Vision and Hearing Technology Devices
Hearing devices, also called assistive listening devices, open up a world of social and work opportunities for people who are hard of hearing. In the same way, technology for the blind such as computer screen readers enables them participate in all the computer-based activities, both personal and professional, as their sighted friends. The following articles will help you explore what technologies might work for you, what research is currently underway, and recent advances you may want to consider for your own situation.
Check out the blind sports equipment and organizations that will have you playing in no time.
Which assistive technology for the blind is best? Review our picks for top assistive technology choices for low vision, and tips for your own robotic guide dog. Not!
Is someone you know gradually losing their eyesight, including the ability to do simple things like read a watch or enjoy a book? Talking tools can make a huge difference in their lives.
High-quality audible books are available for download from the National Library Service (NLS) to listen to on your MP3, but how do you know if you qualify? Find details here.
Check out these cool low cost Braille technology items for blind and visually impaired people. Low technology games, puzzles, dolls, and even a Brailler to imprint bill denominations.
With so many competing TTS converters and browsers on the market, finding the right one can be a challenge. We’ve picked the top eight, all freely available on the Internet.
Assistive technology is readily available on your own computer when you download free materials from your public library, including audiobooks and eBooks. Find out how here.
An option for the hearing impaired and those with hearing loss, cochlear implants use an external signal processor to change sound into electrical impulses that travel along the auditory nerve to the...
Braille transcription software and a special college summer program are just the beginning of many exciting new opportunities for musicians who are blind.

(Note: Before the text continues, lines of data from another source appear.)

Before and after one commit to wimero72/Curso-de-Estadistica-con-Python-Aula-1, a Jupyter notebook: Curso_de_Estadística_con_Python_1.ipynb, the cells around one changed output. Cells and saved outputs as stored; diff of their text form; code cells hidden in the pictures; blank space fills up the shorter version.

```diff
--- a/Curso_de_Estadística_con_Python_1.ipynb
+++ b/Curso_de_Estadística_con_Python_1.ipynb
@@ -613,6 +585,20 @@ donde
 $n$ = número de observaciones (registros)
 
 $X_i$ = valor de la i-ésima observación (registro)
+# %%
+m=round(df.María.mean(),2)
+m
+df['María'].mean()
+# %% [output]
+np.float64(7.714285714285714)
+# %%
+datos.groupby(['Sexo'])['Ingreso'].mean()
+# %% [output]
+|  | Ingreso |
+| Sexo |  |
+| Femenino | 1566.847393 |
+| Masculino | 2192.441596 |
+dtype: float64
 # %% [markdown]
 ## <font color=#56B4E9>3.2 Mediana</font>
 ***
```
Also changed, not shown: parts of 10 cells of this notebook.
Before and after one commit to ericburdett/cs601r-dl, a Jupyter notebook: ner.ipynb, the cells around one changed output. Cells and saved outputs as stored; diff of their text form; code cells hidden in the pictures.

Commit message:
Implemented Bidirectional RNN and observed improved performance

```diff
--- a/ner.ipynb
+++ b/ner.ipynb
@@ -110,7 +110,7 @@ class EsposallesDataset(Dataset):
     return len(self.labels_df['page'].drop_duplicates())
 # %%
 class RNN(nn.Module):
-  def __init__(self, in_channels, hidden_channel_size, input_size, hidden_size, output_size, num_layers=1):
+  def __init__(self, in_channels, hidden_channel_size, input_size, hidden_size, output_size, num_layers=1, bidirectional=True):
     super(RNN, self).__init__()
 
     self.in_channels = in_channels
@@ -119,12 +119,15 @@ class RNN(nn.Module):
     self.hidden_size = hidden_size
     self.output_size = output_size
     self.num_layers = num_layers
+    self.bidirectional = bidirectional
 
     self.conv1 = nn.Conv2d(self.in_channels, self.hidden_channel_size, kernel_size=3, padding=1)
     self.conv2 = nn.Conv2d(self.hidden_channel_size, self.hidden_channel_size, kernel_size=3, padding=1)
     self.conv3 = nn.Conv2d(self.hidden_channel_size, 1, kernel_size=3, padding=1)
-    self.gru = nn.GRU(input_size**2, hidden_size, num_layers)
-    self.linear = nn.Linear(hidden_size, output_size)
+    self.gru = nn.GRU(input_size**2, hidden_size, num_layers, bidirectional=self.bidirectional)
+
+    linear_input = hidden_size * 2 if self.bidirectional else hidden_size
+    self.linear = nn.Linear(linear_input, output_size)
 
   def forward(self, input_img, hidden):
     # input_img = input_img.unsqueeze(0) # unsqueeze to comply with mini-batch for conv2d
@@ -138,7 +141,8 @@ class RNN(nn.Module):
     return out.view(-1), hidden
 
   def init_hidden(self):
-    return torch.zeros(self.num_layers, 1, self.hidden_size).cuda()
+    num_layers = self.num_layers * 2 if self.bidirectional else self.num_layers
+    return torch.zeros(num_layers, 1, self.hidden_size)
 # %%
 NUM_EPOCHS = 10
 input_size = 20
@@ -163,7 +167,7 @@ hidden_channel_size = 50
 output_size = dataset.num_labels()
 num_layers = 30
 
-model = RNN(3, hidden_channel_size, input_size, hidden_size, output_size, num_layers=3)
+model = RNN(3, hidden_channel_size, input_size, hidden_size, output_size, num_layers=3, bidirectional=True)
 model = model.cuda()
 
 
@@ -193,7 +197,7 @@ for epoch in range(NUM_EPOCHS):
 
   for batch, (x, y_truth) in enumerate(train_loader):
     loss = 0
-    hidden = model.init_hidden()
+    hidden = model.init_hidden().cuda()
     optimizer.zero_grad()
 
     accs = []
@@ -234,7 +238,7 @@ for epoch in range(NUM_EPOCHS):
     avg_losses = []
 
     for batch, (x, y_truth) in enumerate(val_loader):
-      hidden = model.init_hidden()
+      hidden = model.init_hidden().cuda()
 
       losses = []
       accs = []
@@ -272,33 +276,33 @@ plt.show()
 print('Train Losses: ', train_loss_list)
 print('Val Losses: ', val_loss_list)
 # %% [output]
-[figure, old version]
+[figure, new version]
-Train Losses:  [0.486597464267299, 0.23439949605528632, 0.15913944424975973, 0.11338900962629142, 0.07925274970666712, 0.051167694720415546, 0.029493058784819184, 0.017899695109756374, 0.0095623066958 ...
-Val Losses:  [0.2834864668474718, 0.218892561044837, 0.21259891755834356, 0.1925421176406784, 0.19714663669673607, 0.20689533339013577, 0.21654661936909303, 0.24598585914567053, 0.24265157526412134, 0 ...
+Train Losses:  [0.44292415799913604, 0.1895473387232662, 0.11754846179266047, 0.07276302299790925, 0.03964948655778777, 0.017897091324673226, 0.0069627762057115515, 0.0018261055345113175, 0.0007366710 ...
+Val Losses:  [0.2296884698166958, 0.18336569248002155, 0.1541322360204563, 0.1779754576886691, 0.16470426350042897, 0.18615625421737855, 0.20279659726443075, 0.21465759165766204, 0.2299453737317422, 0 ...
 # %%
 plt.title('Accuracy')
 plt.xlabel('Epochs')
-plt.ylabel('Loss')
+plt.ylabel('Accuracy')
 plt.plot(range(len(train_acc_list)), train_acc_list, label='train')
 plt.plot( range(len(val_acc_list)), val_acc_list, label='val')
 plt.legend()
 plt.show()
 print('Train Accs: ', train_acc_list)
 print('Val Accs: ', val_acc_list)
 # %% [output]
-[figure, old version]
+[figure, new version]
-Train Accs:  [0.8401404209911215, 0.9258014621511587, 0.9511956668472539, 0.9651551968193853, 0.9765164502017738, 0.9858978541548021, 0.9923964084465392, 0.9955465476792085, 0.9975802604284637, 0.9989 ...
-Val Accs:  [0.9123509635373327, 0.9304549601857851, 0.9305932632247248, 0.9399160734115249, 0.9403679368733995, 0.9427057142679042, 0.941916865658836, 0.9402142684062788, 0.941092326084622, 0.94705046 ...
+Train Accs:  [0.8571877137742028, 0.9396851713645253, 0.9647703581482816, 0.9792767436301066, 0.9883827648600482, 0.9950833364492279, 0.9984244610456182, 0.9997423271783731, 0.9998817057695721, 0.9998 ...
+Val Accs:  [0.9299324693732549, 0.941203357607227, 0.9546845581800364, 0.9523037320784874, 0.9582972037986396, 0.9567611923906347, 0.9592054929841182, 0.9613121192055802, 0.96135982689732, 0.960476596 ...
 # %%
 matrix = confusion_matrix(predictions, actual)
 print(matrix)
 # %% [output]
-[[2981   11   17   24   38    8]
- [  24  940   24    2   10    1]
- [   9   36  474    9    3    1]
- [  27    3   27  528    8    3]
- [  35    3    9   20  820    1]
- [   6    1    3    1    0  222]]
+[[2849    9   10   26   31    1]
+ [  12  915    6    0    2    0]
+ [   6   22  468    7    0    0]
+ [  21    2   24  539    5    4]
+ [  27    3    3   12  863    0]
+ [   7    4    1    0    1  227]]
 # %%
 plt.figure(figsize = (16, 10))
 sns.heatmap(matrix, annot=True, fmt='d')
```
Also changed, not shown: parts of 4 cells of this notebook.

Screen reader WebAnywhere works from your browser to speak pages out loud. The free resource is quick, works with public and private computers, and operates equally well on PCs and Macs.